[Items listed in a dataset]
+ + + +
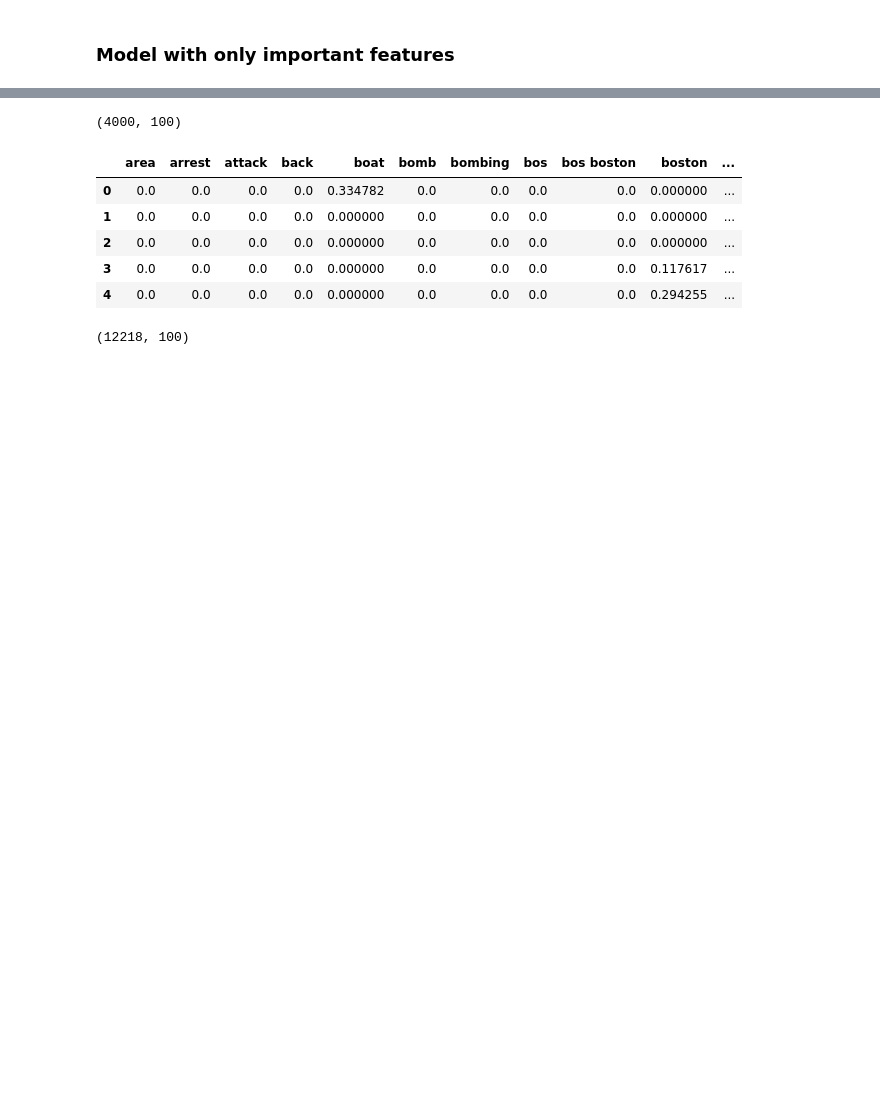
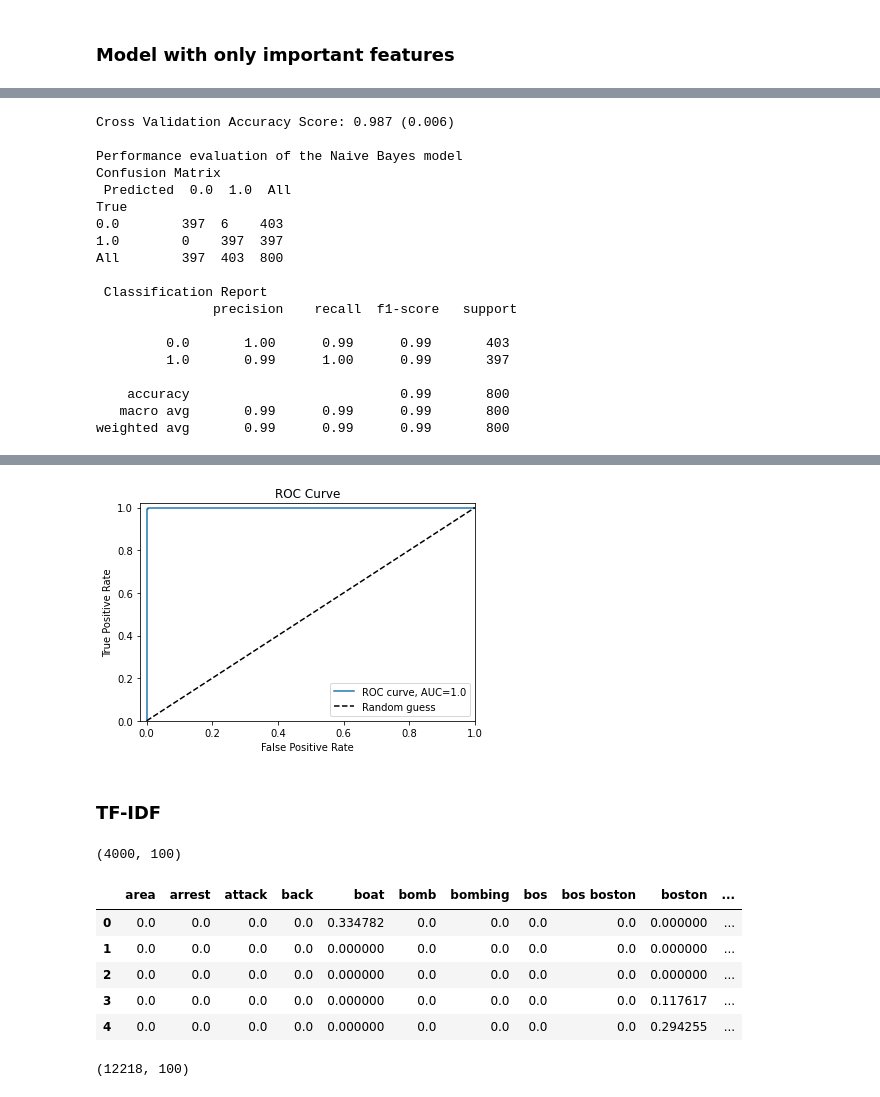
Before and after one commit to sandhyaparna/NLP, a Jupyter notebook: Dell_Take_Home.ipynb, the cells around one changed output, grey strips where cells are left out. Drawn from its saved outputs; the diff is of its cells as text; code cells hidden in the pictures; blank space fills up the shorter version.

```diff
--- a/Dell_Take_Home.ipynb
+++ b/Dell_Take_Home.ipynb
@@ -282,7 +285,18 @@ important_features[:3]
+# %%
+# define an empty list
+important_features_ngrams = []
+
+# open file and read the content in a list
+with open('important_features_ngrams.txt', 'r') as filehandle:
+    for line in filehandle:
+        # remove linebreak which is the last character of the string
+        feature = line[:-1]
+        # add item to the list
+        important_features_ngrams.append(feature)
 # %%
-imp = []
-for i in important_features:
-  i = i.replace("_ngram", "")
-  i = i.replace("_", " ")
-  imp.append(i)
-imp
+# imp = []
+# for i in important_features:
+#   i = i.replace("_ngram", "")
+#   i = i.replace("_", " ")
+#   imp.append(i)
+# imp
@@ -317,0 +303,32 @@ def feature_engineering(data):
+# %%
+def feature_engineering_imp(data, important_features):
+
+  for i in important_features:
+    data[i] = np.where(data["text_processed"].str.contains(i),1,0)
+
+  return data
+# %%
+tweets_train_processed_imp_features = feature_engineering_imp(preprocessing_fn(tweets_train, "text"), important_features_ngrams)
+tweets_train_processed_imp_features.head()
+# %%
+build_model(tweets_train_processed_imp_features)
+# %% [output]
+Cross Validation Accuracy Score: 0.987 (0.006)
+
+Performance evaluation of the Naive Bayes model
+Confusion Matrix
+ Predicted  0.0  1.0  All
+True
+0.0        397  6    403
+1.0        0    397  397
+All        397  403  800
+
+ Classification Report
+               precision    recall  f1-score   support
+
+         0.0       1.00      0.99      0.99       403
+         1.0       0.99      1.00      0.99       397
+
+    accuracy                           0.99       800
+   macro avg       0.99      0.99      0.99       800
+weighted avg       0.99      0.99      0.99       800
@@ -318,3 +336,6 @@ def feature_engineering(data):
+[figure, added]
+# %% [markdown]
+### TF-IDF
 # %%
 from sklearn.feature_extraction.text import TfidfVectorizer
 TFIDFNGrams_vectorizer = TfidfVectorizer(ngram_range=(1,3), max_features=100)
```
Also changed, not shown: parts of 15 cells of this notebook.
+ + + +
** What this task involves **
Among the lines above, please find those with "ipynb" and copy them.

** Task output **
Before and after one commit to sandhyaparna/NLP, a Jupyter notebook: Dell_Take_Home.ipynb, the cells around one changed output, grey strips where cells are left out. Drawn from its saved outputs; the diff is of its cells as text; code cells hidden in the pictures; blank space fills up the shorter version.
--- a/Dell_Take_Home.ipynb
+++ b/Dell_Take_Home.ipynb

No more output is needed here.